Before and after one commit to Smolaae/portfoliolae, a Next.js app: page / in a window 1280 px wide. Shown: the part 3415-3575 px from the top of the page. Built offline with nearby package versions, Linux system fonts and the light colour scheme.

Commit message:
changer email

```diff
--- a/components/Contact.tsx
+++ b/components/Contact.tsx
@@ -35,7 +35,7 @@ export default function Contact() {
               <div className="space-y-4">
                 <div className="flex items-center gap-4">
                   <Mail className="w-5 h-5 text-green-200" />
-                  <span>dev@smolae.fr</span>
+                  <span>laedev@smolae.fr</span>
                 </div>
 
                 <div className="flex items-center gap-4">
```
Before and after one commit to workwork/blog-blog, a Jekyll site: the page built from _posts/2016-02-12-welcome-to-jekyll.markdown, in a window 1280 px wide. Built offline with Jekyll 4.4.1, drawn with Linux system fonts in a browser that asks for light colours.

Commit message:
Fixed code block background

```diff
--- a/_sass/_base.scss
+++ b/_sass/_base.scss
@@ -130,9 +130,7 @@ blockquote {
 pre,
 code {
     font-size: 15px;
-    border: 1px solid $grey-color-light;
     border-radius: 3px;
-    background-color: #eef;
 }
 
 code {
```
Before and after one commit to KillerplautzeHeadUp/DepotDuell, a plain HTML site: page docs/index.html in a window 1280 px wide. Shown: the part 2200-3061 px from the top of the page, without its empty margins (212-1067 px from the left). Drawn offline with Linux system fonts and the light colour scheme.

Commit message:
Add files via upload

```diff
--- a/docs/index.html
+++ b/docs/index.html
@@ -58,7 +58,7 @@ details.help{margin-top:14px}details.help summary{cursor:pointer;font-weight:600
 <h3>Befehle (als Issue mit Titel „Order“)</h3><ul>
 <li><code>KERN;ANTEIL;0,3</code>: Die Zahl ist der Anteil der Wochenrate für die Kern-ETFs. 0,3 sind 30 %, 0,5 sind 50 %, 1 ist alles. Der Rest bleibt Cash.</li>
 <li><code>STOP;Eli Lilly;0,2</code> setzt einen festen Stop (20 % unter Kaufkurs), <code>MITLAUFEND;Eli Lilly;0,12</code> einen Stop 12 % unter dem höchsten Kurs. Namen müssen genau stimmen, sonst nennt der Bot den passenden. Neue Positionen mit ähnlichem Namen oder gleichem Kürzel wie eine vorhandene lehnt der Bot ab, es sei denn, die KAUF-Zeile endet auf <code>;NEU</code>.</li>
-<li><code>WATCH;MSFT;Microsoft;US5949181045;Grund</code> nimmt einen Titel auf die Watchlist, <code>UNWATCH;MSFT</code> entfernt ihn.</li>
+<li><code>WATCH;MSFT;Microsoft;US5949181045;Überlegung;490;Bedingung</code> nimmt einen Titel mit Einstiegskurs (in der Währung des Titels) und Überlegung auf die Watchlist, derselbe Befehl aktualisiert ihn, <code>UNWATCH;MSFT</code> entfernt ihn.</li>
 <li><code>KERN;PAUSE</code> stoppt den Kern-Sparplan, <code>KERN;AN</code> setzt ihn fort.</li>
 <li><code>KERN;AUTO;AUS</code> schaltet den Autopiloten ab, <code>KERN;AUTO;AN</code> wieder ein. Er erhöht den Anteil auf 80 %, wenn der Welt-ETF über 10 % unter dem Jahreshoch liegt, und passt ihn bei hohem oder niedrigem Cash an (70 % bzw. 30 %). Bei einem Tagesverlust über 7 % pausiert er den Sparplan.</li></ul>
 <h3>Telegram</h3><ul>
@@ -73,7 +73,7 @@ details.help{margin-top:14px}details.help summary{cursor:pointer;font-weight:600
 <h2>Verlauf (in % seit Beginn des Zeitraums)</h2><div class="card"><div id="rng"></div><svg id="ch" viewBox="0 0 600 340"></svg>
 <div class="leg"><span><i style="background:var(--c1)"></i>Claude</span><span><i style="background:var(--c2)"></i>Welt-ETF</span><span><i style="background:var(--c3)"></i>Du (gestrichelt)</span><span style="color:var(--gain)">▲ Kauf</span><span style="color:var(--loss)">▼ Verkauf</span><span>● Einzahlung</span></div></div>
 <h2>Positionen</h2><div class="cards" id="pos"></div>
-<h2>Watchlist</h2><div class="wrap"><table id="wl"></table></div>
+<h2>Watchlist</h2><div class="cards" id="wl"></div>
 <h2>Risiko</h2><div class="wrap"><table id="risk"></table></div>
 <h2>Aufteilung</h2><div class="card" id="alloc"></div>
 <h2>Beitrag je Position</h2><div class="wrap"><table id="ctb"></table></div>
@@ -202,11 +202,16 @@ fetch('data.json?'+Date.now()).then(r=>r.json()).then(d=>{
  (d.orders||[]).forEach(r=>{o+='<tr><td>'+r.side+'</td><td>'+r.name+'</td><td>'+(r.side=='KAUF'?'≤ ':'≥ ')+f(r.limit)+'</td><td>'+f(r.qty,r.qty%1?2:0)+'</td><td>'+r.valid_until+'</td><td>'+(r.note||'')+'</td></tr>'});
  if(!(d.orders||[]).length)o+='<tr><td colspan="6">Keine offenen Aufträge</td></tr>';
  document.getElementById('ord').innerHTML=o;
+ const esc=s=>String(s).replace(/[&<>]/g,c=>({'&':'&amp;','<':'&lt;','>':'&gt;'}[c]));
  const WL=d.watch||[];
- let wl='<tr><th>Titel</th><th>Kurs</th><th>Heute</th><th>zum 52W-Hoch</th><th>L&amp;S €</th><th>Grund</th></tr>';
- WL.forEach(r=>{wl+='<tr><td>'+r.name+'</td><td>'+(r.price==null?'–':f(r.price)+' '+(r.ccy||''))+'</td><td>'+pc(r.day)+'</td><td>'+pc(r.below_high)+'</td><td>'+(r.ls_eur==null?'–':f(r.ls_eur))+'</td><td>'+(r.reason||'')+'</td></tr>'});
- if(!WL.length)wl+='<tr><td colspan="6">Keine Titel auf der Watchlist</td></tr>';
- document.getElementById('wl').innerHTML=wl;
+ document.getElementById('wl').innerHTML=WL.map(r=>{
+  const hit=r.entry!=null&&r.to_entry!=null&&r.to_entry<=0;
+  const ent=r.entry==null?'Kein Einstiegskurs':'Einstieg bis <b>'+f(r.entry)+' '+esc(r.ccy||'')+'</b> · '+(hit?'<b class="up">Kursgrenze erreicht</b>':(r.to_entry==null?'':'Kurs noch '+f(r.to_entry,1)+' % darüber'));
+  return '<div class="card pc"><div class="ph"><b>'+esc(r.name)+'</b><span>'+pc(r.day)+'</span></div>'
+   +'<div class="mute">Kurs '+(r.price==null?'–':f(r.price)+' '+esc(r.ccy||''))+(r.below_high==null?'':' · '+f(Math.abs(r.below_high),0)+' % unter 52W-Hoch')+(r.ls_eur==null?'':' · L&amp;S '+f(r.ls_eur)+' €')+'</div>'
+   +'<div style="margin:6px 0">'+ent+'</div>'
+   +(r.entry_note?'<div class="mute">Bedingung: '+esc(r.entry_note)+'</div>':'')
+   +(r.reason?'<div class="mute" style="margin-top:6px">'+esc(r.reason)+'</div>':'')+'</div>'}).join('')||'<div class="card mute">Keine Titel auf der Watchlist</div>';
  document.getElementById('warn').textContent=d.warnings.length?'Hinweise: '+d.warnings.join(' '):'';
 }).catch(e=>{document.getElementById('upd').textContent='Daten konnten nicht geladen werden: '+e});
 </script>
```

━━━━━━━━━━

● **Directions for this task**
Please quote every record above exactly as it appears.

● **Response below**
Before and after one commit to Smolaae/portfoliolae, a Next.js app: page / in a window 1280 px wide. Shown: the part 3415-3575 px from the top of the page. Built offline with nearby package versions, Linux system fonts and the light colour scheme.

Commit message:
changer email

```diff
--- a/components/Contact.tsx
+++ b/components/Contact.tsx
@@ -35,7 +35,7 @@ export default function Contact() {
               <div className="space-y-4">
                 <div className="flex items-center gap-4">
                   <Mail className="w-5 h-5 text-green-200" />
-                  <span>dev@smolae.fr</span>
+                  <span>laedev@smolae.fr</span>
                 </div>
 
                 <div className="flex items-center gap-4">
```
Before and after one commit to workwork/blog-blog, a Jekyll site: the page built from _posts/2016-02-12-welcome-to-jekyll.markdown, in a window 1280 px wide. Built offline with Jekyll 4.4.1, drawn with Linux system fonts in a browser that asks for light colours.

Commit message:
Fixed code block background

```diff
--- a/_sass/_base.scss
+++ b/_sass/_base.scss
@@ -130,9 +130,7 @@ blockquote {
 pre,
 code {
     font-size: 15px;
-    border: 1px solid $grey-color-light;
     border-radius: 3px;
-    background-color: #eef;
 }
 
 code {
```
Before and after one commit to KillerplautzeHeadUp/DepotDuell, a plain HTML site: page docs/index.html in a window 1280 px wide. Shown: the part 2200-3061 px from the top of the page, without its empty margins (212-1067 px from the left). Drawn offline with Linux system fonts and the light colour scheme.

Commit message:
Add files via upload

```diff
--- a/docs/index.html
+++ b/docs/index.html
@@ -58,7 +58,7 @@ details.help{margin-top:14px}details.help summary{cursor:pointer;font-weight:600
 <h3>Befehle (als Issue mit Titel „Order“)</h3><ul>
 <li><code>KERN;ANTEIL;0,3</code>: Die Zahl ist der Anteil der Wochenrate für die Kern-ETFs. 0,3 sind 30 %, 0,5 sind 50 %, 1 ist alles. Der Rest bleibt Cash.</li>
 <li><code>STOP;Eli Lilly;0,2</code> setzt einen festen Stop (20 % unter Kaufkurs), <code>MITLAUFEND;Eli Lilly;0,12</code> einen Stop 12 % unter dem höchsten Kurs. Namen müssen genau stimmen, sonst nennt der Bot den passenden. Neue Positionen mit ähnlichem Namen oder gleichem Kürzel wie eine vorhandene lehnt der Bot ab, es sei denn, die KAUF-Zeile endet auf <code>;NEU</code>.</li>
-<li><code>WATCH;MSFT;Microsoft;US5949181045;Grund</code> nimmt einen Titel auf die Watchlist, <code>UNWATCH;MSFT</code> entfernt ihn.</li>
+<li><code>WATCH;MSFT;Microsoft;US5949181045;Überlegung;490;Bedingung</code> nimmt einen Titel mit Einstiegskurs (in der Währung des Titels) und Überlegung auf die Watchlist, derselbe Befehl aktualisiert ihn, <code>UNWATCH;MSFT</code> entfernt ihn.</li>
 <li><code>KERN;PAUSE</code> stoppt den Kern-Sparplan, <code>KERN;AN</code> setzt ihn fort.</li>
 <li><code>KERN;AUTO;AUS</code> schaltet den Autopiloten ab, <code>KERN;AUTO;AN</code> wieder ein. Er erhöht den Anteil auf 80 %, wenn der Welt-ETF über 10 % unter dem Jahreshoch liegt, und passt ihn bei hohem oder niedrigem Cash an (70 % bzw. 30 %). Bei einem Tagesverlust über 7 % pausiert er den Sparplan.</li></ul>
 <h3>Telegram</h3><ul>
@@ -73,7 +73,7 @@ details.help{margin-top:14px}details.help summary{cursor:pointer;font-weight:600
 <h2>Verlauf (in % seit Beginn des Zeitraums)</h2><div class="card"><div id="rng"></div><svg id="ch" viewBox="0 0 600 340"></svg>
 <div class="leg"><span><i style="background:var(--c1)"></i>Claude</span><span><i style="background:var(--c2)"></i>Welt-ETF</span><span><i style="background:var(--c3)"></i>Du (gestrichelt)</span><span style="color:var(--gain)">▲ Kauf</span><span style="color:var(--loss)">▼ Verkauf</span><span>● Einzahlung</span></div></div>
 <h2>Positionen</h2><div class="cards" id="pos"></div>
-<h2>Watchlist</h2><div class="wrap"><table id="wl"></table></div>
+<h2>Watchlist</h2><div class="cards" id="wl"></div>
 <h2>Risiko</h2><div class="wrap"><table id="risk"></table></div>
 <h2>Aufteilung</h2><div class="card" id="alloc"></div>
 <h2>Beitrag je Position</h2><div class="wrap"><table id="ctb"></table></div>
@@ -202,11 +202,16 @@ fetch('data.json?'+Date.now()).then(r=>r.json()).then(d=>{
  (d.orders||[]).forEach(r=>{o+='<tr><td>'+r.side+'</td><td>'+r.name+'</td><td>'+(r.side=='KAUF'?'≤ ':'≥ ')+f(r.limit)+'</td><td>'+f(r.qty,r.qty%1?2:0)+'</td><td>'+r.valid_until+'</td><td>'+(r.note||'')+'</td></tr>'});
  if(!(d.orders||[]).length)o+='<tr><td colspan="6">Keine offenen Aufträge</td></tr>';
  document.getElementById('ord').innerHTML=o;
+ const esc=s=>String(s).replace(/[&<>]/g,c=>({'&':'&amp;','<':'&lt;','>':'&gt;'}[c]));
  const WL=d.watch||[];
- let wl='<tr><th>Titel</th><th>Kurs</th><th>Heute</th><th>zum 52W-Hoch</th><th>L&amp;S €</th><th>Grund</th></tr>';
- WL.forEach(r=>{wl+='<tr><td>'+r.name+'</td><td>'+(r.price==null?'–':f(r.price)+' '+(r.ccy||''))+'</td><td>'+pc(r.day)+'</td><td>'+pc(r.below_high)+'</td><td>'+(r.ls_eur==null?'–':f(r.ls_eur))+'</td><td>'+(r.reason||'')+'</td></tr>'});
- if(!WL.length)wl+='<tr><td colspan="6">Keine Titel auf der Watchlist</td></tr>';
- document.getElementById('wl').innerHTML=wl;
+ document.getElementById('wl').innerHTML=WL.map(r=>{
+  const hit=r.entry!=null&&r.to_entry!=null&&r.to_entry<=0;
+  const ent=r.entry==null?'Kein Einstiegskurs':'Einstieg bis <b>'+f(r.entry)+' '+esc(r.ccy||'')+'</b> · '+(hit?'<b class="up">Kursgrenze erreicht</b>':(r.to_entry==null?'':'Kurs noch '+f(r.to_entry,1)+' % darüber'));
+  return '<div class="card pc"><div class="ph"><b>'+esc(r.name)+'</b><span>'+pc(r.day)+'</span></div>'
+   +'<div class="mute">Kurs '+(r.price==null?'–':f(r.price)+' '+esc(r.ccy||''))+(r.below_high==null?'':' · '+f(Math.abs(r.below_high),0)+' % unter 52W-Hoch')+(r.ls_eur==null?'':' · L&amp;S '+f(r.ls_eur)+' €')+'</div>'
+   +'<div style="margin:6px 0">'+ent+'</div>'
+   +(r.entry_note?'<div class="mute">Bedingung: '+esc(r.entry_note)+'</div>':'')
+   +(r.reason?'<div class="mute" style="margin-top:6px">'+esc(r.reason)+'</div>':'')+'</div>'}).join('')||'<div class="card mute">Keine Titel auf der Watchlist</div>';
  document.getElementById('warn').textContent=d.warnings.length?'Hinweise: '+d.warnings.join(' '):'';
 }).catch(e=>{document.getElementById('upd').textContent='Daten konnten nicht geladen werden: '+e});
 </script>
```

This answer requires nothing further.